**What is required**
Repeat the entries without change, omitting the pictures.

Stored data:
******

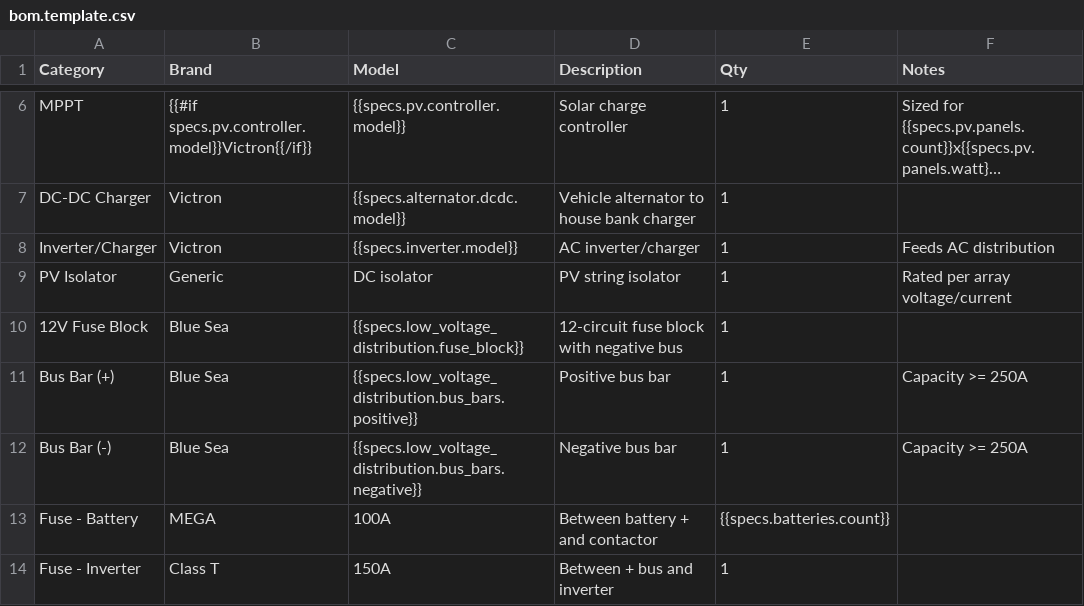
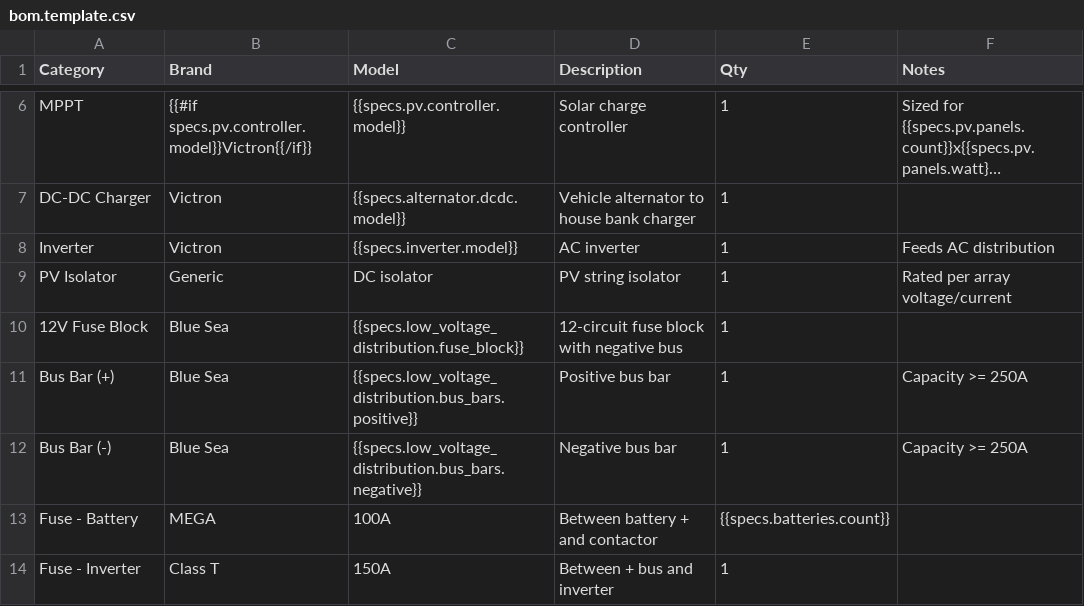
Before and after one commit to OutOdaBlox/H100-Camper-Build, a CSV file: bom/templates/bom.template.csv, drawn as a sheet; only a part is shown, gaps mark what is left out; long unchanged cells end in …; the diff names each change by its address in the sheet, - before the commit and + after, or states it on an @@ line.

Commit message:
fix(h100): set inverter fuse to 150A in docs; update BOM template + CSV to Phoenix 12/1200\n\n- docs/installation.md: Inverter fuse Class‑T 150 A\n- docs/safety.md: Class‑T 150 A reference\n- bom/templates: Inverter row; fuse 150A already correct\n- bom/bom.csv: Inverter row updated to Phoenix 12/1200\n\nCo-authored-by: OutOdaBlox <OutOdaBlox@users.noreply.github.com>

```diff
--- a/bom/templates/bom.template.csv
+++ b/bom/templates/bom.template.csv
-A8 (Category): Inverter/Charger
+A8 (Category): Inverter
-D8 (Description): AC inverter/charger
+D8 (Description): AC inverter
```
Also changed, not shown: bom/bom.csv, 2 other files.
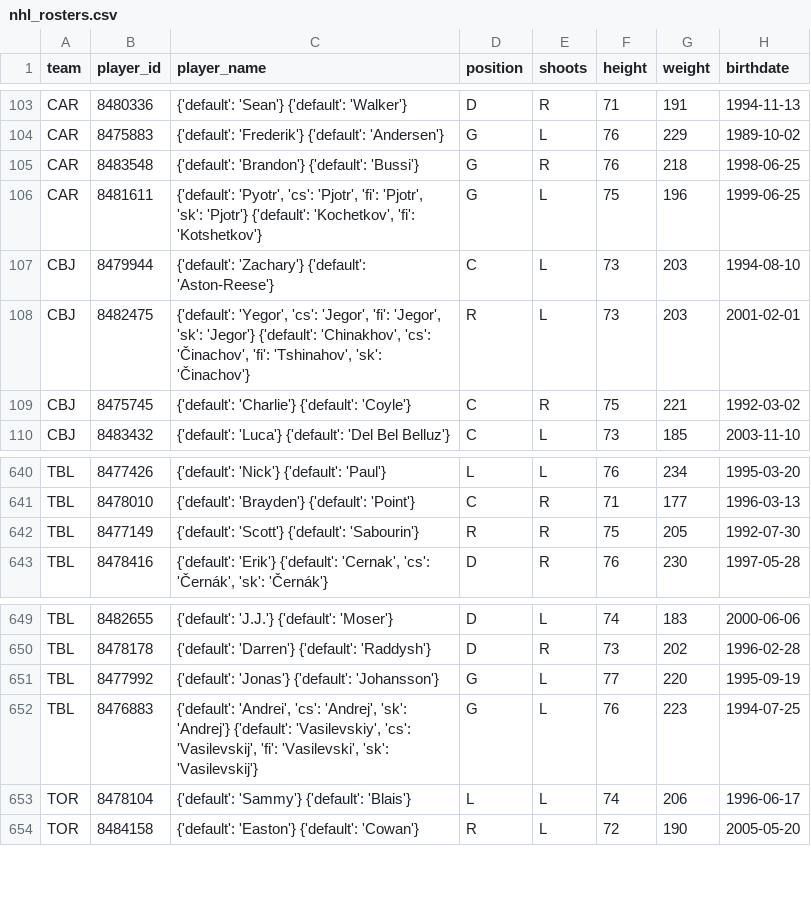
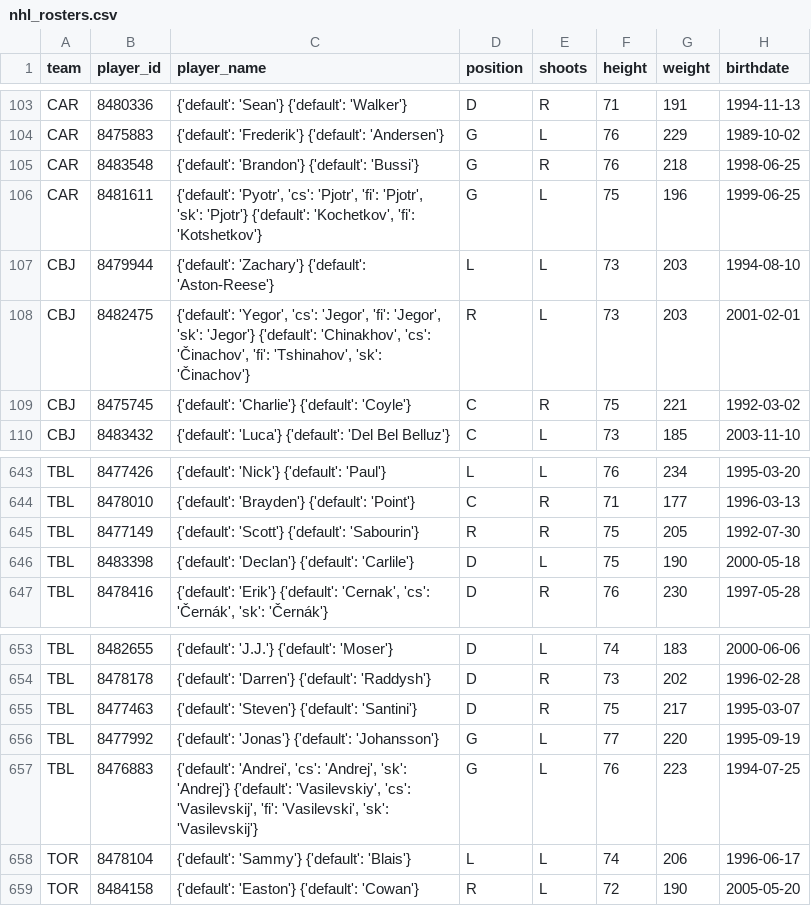
Before and after one commit to AdhiKalimuthu/bankroll-data, a CSV file: data/exports/nhl_rosters.csv, drawn as a sheet; only a part is shown, gaps mark what is left out; the diff covers the shown part only.

```diff
--- a/data/exports/nhl_rosters.csv
+++ b/data/exports/nhl_rosters.csv
@@ -106,3 +106,3 @@ CAR,8483548,{'default': 'Brandon'} {'default': 'Bussi'},G,R,76,218,1998-06-25
 CAR,8481611,"{'default': 'Pyotr', 'cs': 'Pjotr', 'fi': 'Pjotr', 'sk': 'Pjotr'} {'default': 'Kochetkov', 'fi': 'Kotshetkov'}",G,L,75,196,1999-06-25
-CBJ,8479944,{'default': 'Zachary'} {'default': 'Aston-Reese'},C,L,73,203,1994-08-10
+CBJ,8479944,{'default': 'Zachary'} {'default': 'Aston-Reese'},L,L,73,203,1994-08-10
 CBJ,8482475,"{'default': 'Yegor', 'cs': 'Jegor', 'fi': 'Jegor', 'sk': 'Jegor'} {'default': 'Chinakhov', 'cs': 'Činachov', 'fi': 'Tshinahov', 'sk': 'Činachov'}",R,L,73,203,2001-02-01
@@ -642,2 +645,3 @@ TBL,8478010,{'default': 'Brayden'} {'default': 'Point'},C,R,71,177,1996-03-13
 TBL,8477149,{'default': 'Scott'} {'default': 'Sabourin'},R,R,75,205,1992-07-30
+TBL,8483398,{'default': 'Declan'} {'default': 'Carlile'},D,L,75,190,2000-05-18
 TBL,8478416,"{'default': 'Erik'} {'default': 'Cernak', 'cs': 'Černák', 'sk': 'Černák'}",D,R,76,230,1997-05-28
@@ -650,2 +654,3 @@ TBL,8482655,{'default': 'J.J.'} {'default': 'Moser'},D,L,74,183,2000-06-06
 TBL,8478178,{'default': 'Darren'} {'default': 'Raddysh'},D,R,73,202,1996-02-28
+TBL,8477463,{'default': 'Steven'} {'default': 'Santini'},D,R,75,217,1995-03-07
 TBL,8477992,{'default': 'Jonas'} {'default': 'Johansson'},G,L,77,220,1995-09-19
```
Also changed, not shown: 4 added rows and 1 removed row elsewhere in this file, data/exports/nba_rosters.csv, data/exports/nba_scores.csv, 3 other files.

******

**Answer**
Before and after one commit to OutOdaBlox/H100-Camper-Build, a CSV file: bom/templates/bom.template.csv, drawn as a sheet; only a part is shown, gaps mark what is left out; long unchanged cells end in …; the diff names each change by its address in the sheet, - before the commit and + after, or states it on an @@ line.

Commit message:
fix(h100): set inverter fuse to 150A in docs; update BOM template + CSV to Phoenix 12/1200\n\n- docs/installation.md: Inverter fuse Class‑T 150 A\n- docs/safety.md: Class‑T 150 A reference\n- bom/templates: Inverter row; fuse 150A already correct\n- bom/bom.csv: Inverter row updated to Phoenix 12/1200\n\nCo-authored-by: OutOdaBlox <OutOdaBlox@users.noreply.github.com>

```diff
--- a/bom/templates/bom.template.csv
+++ b/bom/templates/bom.template.csv
-A8 (Category): Inverter/Charger
+A8 (Category): Inverter
-D8 (Description): AC inverter/charger
+D8 (Description): AC inverter
```
Also changed, not shown: bom/bom.csv, 2 other files.
Before and after one commit to AdhiKalimuthu/bankroll-data, a CSV file: data/exports/nhl_rosters.csv, drawn as a sheet; only a part is shown, gaps mark what is left out; the diff covers the shown part only.

```diff
--- a/data/exports/nhl_rosters.csv
+++ b/data/exports/nhl_rosters.csv
@@ -106,3 +106,3 @@ CAR,8483548,{'default': 'Brandon'} {'default': 'Bussi'},G,R,76,218,1998-06-25
 CAR,8481611,"{'default': 'Pyotr', 'cs': 'Pjotr', 'fi': 'Pjotr', 'sk': 'Pjotr'} {'default': 'Kochetkov', 'fi': 'Kotshetkov'}",G,L,75,196,1999-06-25
-CBJ,8479944,{'default': 'Zachary'} {'default': 'Aston-Reese'},C,L,73,203,1994-08-10
+CBJ,8479944,{'default': 'Zachary'} {'default': 'Aston-Reese'},L,L,73,203,1994-08-10
 CBJ,8482475,"{'default': 'Yegor', 'cs': 'Jegor', 'fi': 'Jegor', 'sk': 'Jegor'} {'default': 'Chinakhov', 'cs': 'Činachov', 'fi': 'Tshinahov', 'sk': 'Činachov'}",R,L,73,203,2001-02-01
@@ -642,2 +645,3 @@ TBL,8478010,{'default': 'Brayden'} {'default': 'Point'},C,R,71,177,1996-03-13
 TBL,8477149,{'default': 'Scott'} {'default': 'Sabourin'},R,R,75,205,1992-07-30
+TBL,8483398,{'default': 'Declan'} {'default': 'Carlile'},D,L,75,190,2000-05-18
 TBL,8478416,"{'default': 'Erik'} {'default': 'Cernak', 'cs': 'Černák', 'sk': 'Černák'}",D,R,76,230,1997-05-28
@@ -650,2 +654,3 @@ TBL,8482655,{'default': 'J.J.'} {'default': 'Moser'},D,L,74,183,2000-06-06
 TBL,8478178,{'default': 'Darren'} {'default': 'Raddysh'},D,R,73,202,1996-02-28
+TBL,8477463,{'default': 'Steven'} {'default': 'Santini'},D,R,75,217,1995-03-07
 TBL,8477992,{'default': 'Jonas'} {'default': 'Johansson'},G,L,77,220,1995-09-19
```
Also changed, not shown: 4 added rows and 1 removed row elsewhere in this file, data/exports/nba_rosters.csv, data/exports/nba_scores.csv, 3 other files.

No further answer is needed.